We look forward to continuing to help individuals and families achieve their ideal retirements.

Chademere Capital Insurance and Financial Services
(803) 242-1050



By Sarah Brenner, JD
IRA Analyst


Can a QCD be used to pay dues to a charitable organization?


This is an area where we receive a lot of questions. To qualify as a QCD, there cannot be any benefit back to you from the funds that go from your IRA to the charity. Paying dues required for membership would be a benefit back to you and as such would not qualify as a QCD.


My brother and I are both recently retired. Our father is 90 years old. Dad has listed my brother and me as co-beneficiaries (each entitled to 50%) of his Roth IRA account upon his passing.

Do you believe this is the best/correct form of beneficiary title for my brother and me? If not, please detail what specifically you would recommend. What if my bother wants to cash out his 50% of the Roth account in the same year Dad passes, and I want to retain my 50% of for up to 10 years and then cash it out? Do we need to address this possibility with modified beneficiary title/instructions in advance?

Thank you,



Hi Greg,

Your father’s plan to name both you and your brother as equal beneficiaries directly on his Roth IRA beneficiary form is a good one. By your father indicating on the beneficiary designation form exactly who is entitled to the IRA funds after his death and exactly how much each beneficiary will get, many of the issues and complications that can arise after the death of an IRA owner will be avoided

After your father’s death, separate inherited Roth IRAs should be established for both you and your brother. Each of you can do what you like with your share. If your brother wants to take an immediate distribution of his share and you choose to maximize the time allowed by the 10-year rule, that is not a problem. There is no need for any additional instructions to be added to the beneficiary form to address this situation.


Ready To Take



For more information about any of our products and services, schedule a meeting today.

Or give us a call at (803) 242-1050

Investment advisory services offered through Foundations Investment Advisors, LLC (“Foundations”), an SEC registered investment adviser. Nothing on this website constitutes investment, legal or tax advice, nor that any performance data or any recommendation that any particular security, portfolio of securities, transaction, investment or planning strategy is suitable for any specific person. Personal investment advice can only be rendered after the engagement of Foundations, execution of required documentation, and receipt of required disclosures. Investments in securities involve the risk of loss. Any past performance is no guarantee of future results.

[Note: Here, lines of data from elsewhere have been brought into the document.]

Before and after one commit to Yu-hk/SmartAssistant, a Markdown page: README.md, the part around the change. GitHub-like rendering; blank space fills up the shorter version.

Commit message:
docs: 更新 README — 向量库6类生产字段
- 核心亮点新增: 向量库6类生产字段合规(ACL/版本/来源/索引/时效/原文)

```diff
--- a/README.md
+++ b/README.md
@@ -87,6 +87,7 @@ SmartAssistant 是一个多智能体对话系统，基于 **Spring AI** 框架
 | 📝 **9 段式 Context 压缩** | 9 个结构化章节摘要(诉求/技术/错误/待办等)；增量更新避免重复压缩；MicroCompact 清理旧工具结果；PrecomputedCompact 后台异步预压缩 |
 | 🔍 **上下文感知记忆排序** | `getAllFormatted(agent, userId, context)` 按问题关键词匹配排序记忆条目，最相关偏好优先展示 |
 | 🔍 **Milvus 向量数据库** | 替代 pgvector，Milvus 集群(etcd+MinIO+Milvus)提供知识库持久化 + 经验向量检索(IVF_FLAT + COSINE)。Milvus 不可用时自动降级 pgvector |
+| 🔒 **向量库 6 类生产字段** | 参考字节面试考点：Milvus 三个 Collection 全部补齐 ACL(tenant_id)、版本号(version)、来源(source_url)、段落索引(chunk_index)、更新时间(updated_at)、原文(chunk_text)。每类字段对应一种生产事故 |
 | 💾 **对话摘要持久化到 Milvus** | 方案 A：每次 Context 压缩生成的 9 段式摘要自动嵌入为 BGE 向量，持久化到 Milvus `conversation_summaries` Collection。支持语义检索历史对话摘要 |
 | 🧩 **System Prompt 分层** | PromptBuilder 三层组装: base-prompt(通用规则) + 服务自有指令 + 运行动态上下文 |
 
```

Advisory services are only offered to clients or prospective clients where Foundations and its advisors are properly licensed or exempted. For more information, please go to https://adviserinfo.sec.gov and search by our firm name or by our CRD #175083.

 ADV Part 2A & Form CRS              Privacy Policy